Poring over some research, Deirdre came across two magic words, “pseudonymize and encrypt.” She would store personal data so it was not immediately identifiable as coming from a certain individual. If customers visited her online bakery, she would “hash” names at the point of capture on the site, recording their details as long but unique strings of meaningless data. Instead of storing personally identifiable email addresses or user IDs, she would use system-generated common identifiers to trace individuals between data sources. For instance, if a customer signed up for a newsletter on her website, a universally unique identifier (UUID) could be randomly generated and sent to both her CRM and AI engine. This common identifier became Deirdre’s key to synchronizing data between the systems and to personalization. And best of all: the UUID by itself couldn’t be directly linked to any person. 

Get Consents With Charm

The GDPR giant had made a big deal about managing consent and decreed this should be “freely given, specific, informed and unambiguous.” Haven’t we been doing this all along, wondered Deirdre and scurried to check the current cookie policy on her website. No, that won’t cut it. Silence, bundled or single consent didn’t count and she couldn’t assume that just because customers continued to browse her site, they had consented to her collecting their data. She had to stay away from pre-ticked or opt-out boxes and the catch-all phrase “I agree to all future use of my personal data.”    

What she had to do, Deirdre realized, was to give her customers a real choice to opt-in. She had to explain to them, clearly and simply, what data she was collecting and what she was using it for. Managing consents was becoming the heart of customer journeys. The GDPR giant did not forbid the use of personal data. All it wanted was for companies to use data responsibly and ethically.

Deidre checked if her digital tools were up to the mark. She had to be able to record consents, to show which customers gave consent for what, when and how it was given (email or online, form, etc.) There were two reasons for this: First, she had to be able to show customers what data she collected about them and why, as well as make it easy for them to withdraw consent at any time. Second, if the GDPR giant ran an audit, she had to be able to show why and how she processed what types of customer data.

Deirdre cleverly customized her CMS to include a “log consent” function, which was in turn connected to the personalization feature. In this way, she could capture her customers’ consent to any data use and at the same time create an audit trail that she could call up when needed.

Related Article: Say Hello to Your Brand's Net Decliner Score

The AI Magic Wand
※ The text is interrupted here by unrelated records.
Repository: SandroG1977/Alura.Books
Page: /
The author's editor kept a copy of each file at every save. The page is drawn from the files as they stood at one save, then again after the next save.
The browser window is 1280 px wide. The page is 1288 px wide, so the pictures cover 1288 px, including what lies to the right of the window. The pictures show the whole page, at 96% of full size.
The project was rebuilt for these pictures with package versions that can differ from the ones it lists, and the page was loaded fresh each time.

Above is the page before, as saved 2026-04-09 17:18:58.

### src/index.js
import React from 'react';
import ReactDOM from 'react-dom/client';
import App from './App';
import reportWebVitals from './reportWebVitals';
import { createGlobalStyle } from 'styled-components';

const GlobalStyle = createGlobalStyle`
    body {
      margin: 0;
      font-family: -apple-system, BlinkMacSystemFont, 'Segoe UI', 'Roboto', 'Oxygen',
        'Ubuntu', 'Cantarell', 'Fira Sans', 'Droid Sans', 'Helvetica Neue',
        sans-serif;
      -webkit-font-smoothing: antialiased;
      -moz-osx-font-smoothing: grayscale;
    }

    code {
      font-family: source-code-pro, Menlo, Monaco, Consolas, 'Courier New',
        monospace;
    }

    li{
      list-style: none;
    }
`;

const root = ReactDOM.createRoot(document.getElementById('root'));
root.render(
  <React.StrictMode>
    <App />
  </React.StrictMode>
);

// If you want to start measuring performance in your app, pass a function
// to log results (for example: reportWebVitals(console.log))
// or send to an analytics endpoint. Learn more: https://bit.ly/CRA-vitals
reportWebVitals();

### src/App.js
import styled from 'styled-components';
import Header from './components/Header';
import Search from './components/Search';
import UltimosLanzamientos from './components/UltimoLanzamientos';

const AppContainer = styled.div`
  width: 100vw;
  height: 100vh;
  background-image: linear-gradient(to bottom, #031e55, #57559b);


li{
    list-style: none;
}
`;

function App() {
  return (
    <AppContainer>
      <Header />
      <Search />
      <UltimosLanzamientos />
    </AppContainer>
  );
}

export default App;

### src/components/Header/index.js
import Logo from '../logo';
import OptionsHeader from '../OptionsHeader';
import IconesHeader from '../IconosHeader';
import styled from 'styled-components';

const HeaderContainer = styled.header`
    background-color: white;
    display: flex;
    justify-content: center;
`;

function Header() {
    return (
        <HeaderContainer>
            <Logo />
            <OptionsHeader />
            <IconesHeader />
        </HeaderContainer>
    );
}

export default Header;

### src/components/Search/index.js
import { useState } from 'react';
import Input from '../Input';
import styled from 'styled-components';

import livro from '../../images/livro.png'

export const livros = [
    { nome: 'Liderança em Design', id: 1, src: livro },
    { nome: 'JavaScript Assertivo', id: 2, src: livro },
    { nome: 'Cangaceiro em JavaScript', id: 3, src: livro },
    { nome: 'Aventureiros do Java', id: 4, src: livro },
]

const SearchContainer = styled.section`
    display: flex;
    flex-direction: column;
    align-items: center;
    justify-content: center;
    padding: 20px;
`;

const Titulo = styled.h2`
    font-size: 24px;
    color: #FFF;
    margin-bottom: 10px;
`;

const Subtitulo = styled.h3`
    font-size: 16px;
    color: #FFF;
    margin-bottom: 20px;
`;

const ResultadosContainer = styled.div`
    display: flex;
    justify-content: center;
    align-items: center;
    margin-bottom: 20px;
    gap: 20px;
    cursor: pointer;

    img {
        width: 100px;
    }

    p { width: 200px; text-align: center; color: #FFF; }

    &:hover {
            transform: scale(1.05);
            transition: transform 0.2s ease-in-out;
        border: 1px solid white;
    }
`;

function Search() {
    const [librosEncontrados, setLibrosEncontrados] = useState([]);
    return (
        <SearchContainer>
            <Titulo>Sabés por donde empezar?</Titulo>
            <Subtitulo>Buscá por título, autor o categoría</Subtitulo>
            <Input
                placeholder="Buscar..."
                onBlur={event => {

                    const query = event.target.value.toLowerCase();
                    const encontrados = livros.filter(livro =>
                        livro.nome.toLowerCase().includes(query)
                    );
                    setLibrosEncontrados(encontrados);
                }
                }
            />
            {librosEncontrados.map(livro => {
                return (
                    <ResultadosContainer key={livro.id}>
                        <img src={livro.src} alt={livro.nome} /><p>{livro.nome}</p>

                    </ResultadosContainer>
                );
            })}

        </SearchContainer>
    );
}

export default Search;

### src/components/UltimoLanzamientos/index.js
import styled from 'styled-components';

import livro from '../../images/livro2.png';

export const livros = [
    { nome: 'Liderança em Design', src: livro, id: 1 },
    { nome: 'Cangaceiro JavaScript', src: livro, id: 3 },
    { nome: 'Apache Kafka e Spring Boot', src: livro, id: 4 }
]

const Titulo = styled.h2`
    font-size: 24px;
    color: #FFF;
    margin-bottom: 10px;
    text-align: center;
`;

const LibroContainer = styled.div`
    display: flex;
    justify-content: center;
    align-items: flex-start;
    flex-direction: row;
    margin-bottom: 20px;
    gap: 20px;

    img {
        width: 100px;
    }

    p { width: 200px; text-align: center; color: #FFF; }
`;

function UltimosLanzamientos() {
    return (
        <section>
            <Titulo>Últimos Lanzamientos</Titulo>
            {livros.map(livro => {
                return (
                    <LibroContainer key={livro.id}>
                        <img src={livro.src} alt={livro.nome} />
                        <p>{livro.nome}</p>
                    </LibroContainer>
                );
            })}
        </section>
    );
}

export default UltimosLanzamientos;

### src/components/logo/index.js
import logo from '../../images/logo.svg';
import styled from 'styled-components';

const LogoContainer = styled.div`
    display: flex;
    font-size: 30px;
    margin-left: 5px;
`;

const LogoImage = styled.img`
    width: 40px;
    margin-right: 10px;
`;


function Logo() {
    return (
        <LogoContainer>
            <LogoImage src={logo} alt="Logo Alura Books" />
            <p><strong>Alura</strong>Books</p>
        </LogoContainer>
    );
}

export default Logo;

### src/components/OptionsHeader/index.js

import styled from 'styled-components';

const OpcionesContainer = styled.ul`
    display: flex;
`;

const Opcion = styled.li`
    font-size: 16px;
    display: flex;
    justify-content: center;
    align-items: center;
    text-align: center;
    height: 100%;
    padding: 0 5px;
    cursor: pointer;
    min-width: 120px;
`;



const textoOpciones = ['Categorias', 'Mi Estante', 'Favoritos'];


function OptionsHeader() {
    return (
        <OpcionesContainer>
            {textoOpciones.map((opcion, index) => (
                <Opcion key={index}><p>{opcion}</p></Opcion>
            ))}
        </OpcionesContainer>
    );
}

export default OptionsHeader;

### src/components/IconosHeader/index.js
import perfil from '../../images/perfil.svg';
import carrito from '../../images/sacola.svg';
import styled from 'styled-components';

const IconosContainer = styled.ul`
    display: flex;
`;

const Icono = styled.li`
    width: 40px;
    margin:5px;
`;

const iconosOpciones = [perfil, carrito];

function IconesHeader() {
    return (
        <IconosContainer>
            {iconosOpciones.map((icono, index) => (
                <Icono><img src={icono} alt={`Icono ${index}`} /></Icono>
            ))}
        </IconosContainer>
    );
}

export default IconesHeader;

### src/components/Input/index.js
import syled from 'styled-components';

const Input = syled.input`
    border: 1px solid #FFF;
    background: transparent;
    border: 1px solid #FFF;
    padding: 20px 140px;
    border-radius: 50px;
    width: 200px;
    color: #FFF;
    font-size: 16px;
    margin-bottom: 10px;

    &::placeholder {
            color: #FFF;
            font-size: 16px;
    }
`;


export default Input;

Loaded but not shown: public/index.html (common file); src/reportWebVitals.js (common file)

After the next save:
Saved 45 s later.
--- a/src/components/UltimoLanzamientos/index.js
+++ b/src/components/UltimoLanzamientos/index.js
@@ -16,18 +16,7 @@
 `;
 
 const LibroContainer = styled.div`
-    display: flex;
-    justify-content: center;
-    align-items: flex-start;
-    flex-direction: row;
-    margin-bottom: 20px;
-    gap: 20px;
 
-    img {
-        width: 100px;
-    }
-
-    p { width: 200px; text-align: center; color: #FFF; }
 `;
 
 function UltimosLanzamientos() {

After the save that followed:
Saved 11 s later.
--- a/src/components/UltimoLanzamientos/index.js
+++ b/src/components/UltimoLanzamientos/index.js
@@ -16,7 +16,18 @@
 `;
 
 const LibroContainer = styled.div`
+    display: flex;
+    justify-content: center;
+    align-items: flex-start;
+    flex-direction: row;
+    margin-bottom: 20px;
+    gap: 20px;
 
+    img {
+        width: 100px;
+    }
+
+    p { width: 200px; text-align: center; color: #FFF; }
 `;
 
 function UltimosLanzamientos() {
The customer journey starts with consent requests and notifications, Deirdre said to herself. She saw that she could get creative with this, using clear, simple language and giving her customers an easy, straightforward consent process. She didn’t need to get all that data about their diet needs and anniversary dates. She would simply start by asking them what blogs or videos they would like to see. Then get to know her customers better and build a personal element around each touchpoint. She didn’t need to remember dear Mrs. Smith’s birthday and agonize about surprising her with the perfect cake. The smart AI engine could detect what was catching Mrs Smith’s fancy and delight her with just the right gift. Deirdre could effectively dish out relevant content without personal data, or personalize without getting personal, if you will.

The GDPR giant would be pleased. Deirdre wouldn’t be just pushing her marketing messages, but giving customers the most relevant experiences that they want. The law had got her focused on doing the simple things well. She could cut out all that noise of data she didn’t really need, reduce it to the essentials, and still win her customers with scrumptious cakes and pastries. All was well again with the digital fairy and the GDPR giant from Euroland.